* _PROBLEM TO WORK ON_
Find the lines below in which the string "static" occurs. Copy each one.

* _INPUT MATERIAL_
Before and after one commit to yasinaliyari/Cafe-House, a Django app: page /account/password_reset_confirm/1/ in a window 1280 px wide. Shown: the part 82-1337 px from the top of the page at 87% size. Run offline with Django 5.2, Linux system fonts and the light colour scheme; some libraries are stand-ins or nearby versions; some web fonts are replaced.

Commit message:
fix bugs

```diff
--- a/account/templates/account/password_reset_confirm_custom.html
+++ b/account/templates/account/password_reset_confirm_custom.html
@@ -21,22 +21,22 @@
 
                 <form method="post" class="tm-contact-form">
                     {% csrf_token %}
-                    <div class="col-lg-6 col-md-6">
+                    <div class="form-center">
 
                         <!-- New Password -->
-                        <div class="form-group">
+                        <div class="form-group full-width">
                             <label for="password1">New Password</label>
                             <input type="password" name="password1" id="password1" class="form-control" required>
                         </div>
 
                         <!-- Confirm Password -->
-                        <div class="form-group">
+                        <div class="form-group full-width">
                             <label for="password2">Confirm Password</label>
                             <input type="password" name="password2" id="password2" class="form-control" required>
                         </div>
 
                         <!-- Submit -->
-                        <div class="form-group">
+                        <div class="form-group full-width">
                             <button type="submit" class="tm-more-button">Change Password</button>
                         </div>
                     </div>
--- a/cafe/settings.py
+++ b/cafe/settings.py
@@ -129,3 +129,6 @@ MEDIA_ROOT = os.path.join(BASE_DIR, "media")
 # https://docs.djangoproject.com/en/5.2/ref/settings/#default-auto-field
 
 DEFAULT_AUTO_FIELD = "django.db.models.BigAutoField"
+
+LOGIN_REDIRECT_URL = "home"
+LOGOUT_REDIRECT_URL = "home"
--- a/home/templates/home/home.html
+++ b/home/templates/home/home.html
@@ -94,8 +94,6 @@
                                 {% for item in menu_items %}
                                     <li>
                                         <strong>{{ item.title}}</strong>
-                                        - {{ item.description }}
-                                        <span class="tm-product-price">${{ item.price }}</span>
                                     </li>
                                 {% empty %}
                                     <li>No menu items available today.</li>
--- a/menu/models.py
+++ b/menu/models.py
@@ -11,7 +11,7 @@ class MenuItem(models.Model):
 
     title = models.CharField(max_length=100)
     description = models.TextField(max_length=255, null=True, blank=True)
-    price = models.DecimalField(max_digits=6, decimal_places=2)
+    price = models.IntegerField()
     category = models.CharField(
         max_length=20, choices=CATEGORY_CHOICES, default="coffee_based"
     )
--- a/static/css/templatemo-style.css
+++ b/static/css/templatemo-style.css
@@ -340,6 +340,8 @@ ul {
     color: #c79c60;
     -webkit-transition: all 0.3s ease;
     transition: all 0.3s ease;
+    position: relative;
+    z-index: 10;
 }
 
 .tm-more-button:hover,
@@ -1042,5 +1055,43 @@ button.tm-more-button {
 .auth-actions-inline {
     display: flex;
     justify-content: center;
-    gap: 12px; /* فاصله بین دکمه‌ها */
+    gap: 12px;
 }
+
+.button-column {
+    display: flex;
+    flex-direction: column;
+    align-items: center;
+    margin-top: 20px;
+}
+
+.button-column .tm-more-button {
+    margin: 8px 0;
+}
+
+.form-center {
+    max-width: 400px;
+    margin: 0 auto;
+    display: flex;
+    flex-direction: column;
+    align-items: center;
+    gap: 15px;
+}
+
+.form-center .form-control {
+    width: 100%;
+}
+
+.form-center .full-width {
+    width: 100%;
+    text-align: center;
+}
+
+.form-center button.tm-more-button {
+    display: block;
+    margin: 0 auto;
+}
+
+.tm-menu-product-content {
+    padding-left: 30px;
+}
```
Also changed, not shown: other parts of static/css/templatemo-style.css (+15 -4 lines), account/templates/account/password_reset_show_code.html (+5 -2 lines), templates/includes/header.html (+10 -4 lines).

* _TASK ANSWER_
--- a/static/css/templatemo-style.css
+++ b/static/css/templatemo-style.css
Also changed, not shown: other parts of static/css/templatemo-style.css (+15 -4 lines), account/templates/account/password_reset_show_code.html (+5 -2 lines), templates/includes/header.html (+10 -4 lines).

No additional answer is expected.